> DATA EXTRACTS
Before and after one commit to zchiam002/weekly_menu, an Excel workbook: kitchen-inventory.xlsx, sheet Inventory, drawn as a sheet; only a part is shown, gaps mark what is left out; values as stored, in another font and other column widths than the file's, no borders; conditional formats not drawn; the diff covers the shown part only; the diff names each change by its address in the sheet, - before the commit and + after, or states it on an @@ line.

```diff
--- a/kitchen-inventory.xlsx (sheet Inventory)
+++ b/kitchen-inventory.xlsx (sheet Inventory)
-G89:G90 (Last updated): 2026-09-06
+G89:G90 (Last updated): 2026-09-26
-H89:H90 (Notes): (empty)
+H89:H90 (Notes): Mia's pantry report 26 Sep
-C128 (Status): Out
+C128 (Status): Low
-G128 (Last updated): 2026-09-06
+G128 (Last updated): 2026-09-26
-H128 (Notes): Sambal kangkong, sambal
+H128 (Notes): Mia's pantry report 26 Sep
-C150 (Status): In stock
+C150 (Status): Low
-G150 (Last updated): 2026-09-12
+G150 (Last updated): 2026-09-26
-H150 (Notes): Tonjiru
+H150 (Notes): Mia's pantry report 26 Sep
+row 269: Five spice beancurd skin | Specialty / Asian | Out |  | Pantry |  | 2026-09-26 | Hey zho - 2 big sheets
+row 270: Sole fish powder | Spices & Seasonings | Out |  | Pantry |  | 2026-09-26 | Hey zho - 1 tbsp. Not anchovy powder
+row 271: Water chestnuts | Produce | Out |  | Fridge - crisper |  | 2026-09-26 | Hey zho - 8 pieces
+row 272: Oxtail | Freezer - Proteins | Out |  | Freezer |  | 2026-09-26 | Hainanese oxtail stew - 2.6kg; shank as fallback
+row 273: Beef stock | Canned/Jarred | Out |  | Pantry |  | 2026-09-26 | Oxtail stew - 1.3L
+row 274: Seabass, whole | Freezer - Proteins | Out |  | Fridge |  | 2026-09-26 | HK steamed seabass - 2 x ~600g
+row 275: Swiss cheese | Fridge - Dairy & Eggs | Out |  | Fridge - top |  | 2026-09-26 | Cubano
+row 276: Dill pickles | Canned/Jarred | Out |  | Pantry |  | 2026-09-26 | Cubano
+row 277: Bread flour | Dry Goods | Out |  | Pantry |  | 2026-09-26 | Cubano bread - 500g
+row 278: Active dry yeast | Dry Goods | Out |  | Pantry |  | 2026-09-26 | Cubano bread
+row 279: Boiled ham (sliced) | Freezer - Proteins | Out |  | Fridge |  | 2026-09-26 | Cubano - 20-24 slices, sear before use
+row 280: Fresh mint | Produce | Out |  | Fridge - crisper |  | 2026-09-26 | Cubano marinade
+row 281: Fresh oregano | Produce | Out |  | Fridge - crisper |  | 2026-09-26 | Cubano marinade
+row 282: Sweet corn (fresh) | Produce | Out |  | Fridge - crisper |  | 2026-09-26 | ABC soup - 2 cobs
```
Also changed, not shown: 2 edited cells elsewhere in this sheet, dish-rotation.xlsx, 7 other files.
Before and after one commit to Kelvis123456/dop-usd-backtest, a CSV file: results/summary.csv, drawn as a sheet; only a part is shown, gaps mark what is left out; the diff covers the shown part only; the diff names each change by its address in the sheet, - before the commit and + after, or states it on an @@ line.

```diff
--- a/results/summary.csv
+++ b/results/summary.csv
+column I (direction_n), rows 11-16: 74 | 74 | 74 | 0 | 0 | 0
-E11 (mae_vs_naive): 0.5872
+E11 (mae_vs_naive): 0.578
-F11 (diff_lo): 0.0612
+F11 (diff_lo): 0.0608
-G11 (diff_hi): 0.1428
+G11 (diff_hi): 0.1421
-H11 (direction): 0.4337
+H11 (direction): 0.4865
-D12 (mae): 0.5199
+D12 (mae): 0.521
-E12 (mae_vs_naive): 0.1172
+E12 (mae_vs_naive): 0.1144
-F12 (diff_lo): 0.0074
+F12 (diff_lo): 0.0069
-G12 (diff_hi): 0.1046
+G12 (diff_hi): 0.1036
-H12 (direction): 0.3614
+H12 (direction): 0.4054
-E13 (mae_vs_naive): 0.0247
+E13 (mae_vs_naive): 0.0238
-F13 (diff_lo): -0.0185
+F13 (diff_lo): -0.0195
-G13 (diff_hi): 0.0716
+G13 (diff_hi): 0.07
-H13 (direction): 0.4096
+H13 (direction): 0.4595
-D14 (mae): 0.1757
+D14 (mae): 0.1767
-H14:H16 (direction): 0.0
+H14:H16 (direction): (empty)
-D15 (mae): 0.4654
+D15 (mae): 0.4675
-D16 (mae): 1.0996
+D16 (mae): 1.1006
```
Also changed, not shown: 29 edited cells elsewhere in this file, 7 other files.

> INSTRUCTIONS TO FOLLOW
Write out the material above exactly, leaving out no line.

> TASK SOLUTION
Before and after one commit to zchiam002/weekly_menu, an Excel workbook: kitchen-inventory.xlsx, sheet Inventory, drawn as a sheet; only a part is shown, gaps mark what is left out; values as stored, in another font and other column widths than the file's, no borders; conditional formats not drawn; the diff covers the shown part only; the diff names each change by its address in the sheet, - before the commit and + after, or states it on an @@ line.

```diff
--- a/kitchen-inventory.xlsx (sheet Inventory)
+++ b/kitchen-inventory.xlsx (sheet Inventory)
-G89:G90 (Last updated): 2026-09-06
+G89:G90 (Last updated): 2026-09-26
-H89:H90 (Notes): (empty)
+H89:H90 (Notes): Mia's pantry report 26 Sep
-C128 (Status): Out
+C128 (Status): Low
-G128 (Last updated): 2026-09-06
+G128 (Last updated): 2026-09-26
-H128 (Notes): Sambal kangkong, sambal
+H128 (Notes): Mia's pantry report 26 Sep
-C150 (Status): In stock
+C150 (Status): Low
-G150 (Last updated): 2026-09-12
+G150 (Last updated): 2026-09-26
-H150 (Notes): Tonjiru
+H150 (Notes): Mia's pantry report 26 Sep
+row 269: Five spice beancurd skin | Specialty / Asian | Out |  | Pantry |  | 2026-09-26 | Hey zho - 2 big sheets
+row 270: Sole fish powder | Spices & Seasonings | Out |  | Pantry |  | 2026-09-26 | Hey zho - 1 tbsp. Not anchovy powder
+row 271: Water chestnuts | Produce | Out |  | Fridge - crisper |  | 2026-09-26 | Hey zho - 8 pieces
+row 272: Oxtail | Freezer - Proteins | Out |  | Freezer |  | 2026-09-26 | Hainanese oxtail stew - 2.6kg; shank as fallback
+row 273: Beef stock | Canned/Jarred | Out |  | Pantry |  | 2026-09-26 | Oxtail stew - 1.3L
+row 274: Seabass, whole | Freezer - Proteins | Out |  | Fridge |  | 2026-09-26 | HK steamed seabass - 2 x ~600g
+row 275: Swiss cheese | Fridge - Dairy & Eggs | Out |  | Fridge - top |  | 2026-09-26 | Cubano
+row 276: Dill pickles | Canned/Jarred | Out |  | Pantry |  | 2026-09-26 | Cubano
+row 277: Bread flour | Dry Goods | Out |  | Pantry |  | 2026-09-26 | Cubano bread - 500g
+row 278: Active dry yeast | Dry Goods | Out |  | Pantry |  | 2026-09-26 | Cubano bread
+row 279: Boiled ham (sliced) | Freezer - Proteins | Out |  | Fridge |  | 2026-09-26 | Cubano - 20-24 slices, sear before use
+row 280: Fresh mint | Produce | Out |  | Fridge - crisper |  | 2026-09-26 | Cubano marinade
+row 281: Fresh oregano | Produce | Out |  | Fridge - crisper |  | 2026-09-26 | Cubano marinade
+row 282: Sweet corn (fresh) | Produce | Out |  | Fridge - crisper |  | 2026-09-26 | ABC soup - 2 cobs
```
Also changed, not shown: 2 edited cells elsewhere in this sheet, dish-rotation.xlsx, 7 other files.
Before and after one commit to Kelvis123456/dop-usd-backtest, a CSV file: results/summary.csv, drawn as a sheet; only a part is shown, gaps mark what is left out; the diff covers the shown part only; the diff names each change by its address in the sheet, - before the commit and + after, or states it on an @@ line.

```diff
--- a/results/summary.csv
+++ b/results/summary.csv
+column I (direction_n), rows 11-16: 74 | 74 | 74 | 0 | 0 | 0
-E11 (mae_vs_naive): 0.5872
+E11 (mae_vs_naive): 0.578
-F11 (diff_lo): 0.0612
+F11 (diff_lo): 0.0608
-G11 (diff_hi): 0.1428
+G11 (diff_hi): 0.1421
-H11 (direction): 0.4337
+H11 (direction): 0.4865
-D12 (mae): 0.5199
+D12 (mae): 0.521
-E12 (mae_vs_naive): 0.1172
+E12 (mae_vs_naive): 0.1144
-F12 (diff_lo): 0.0074
+F12 (diff_lo): 0.0069
-G12 (diff_hi): 0.1046
+G12 (diff_hi): 0.1036
-H12 (direction): 0.3614
+H12 (direction): 0.4054
-E13 (mae_vs_naive): 0.0247
+E13 (mae_vs_naive): 0.0238
-F13 (diff_lo): -0.0185
+F13 (diff_lo): -0.0195
-G13 (diff_hi): 0.0716
+G13 (diff_hi): 0.07
-H13 (direction): 0.4096
+H13 (direction): 0.4595
-D14 (mae): 0.1757
+D14 (mae): 0.1767
-H14:H16 (direction): 0.0
+H14:H16 (direction): (empty)
-D15 (mae): 0.4654
+D15 (mae): 0.4675
-D16 (mae): 1.0996
+D16 (mae): 1.1006
```
Also changed, not shown: 29 edited cells elsewhere in this file, 7 other files.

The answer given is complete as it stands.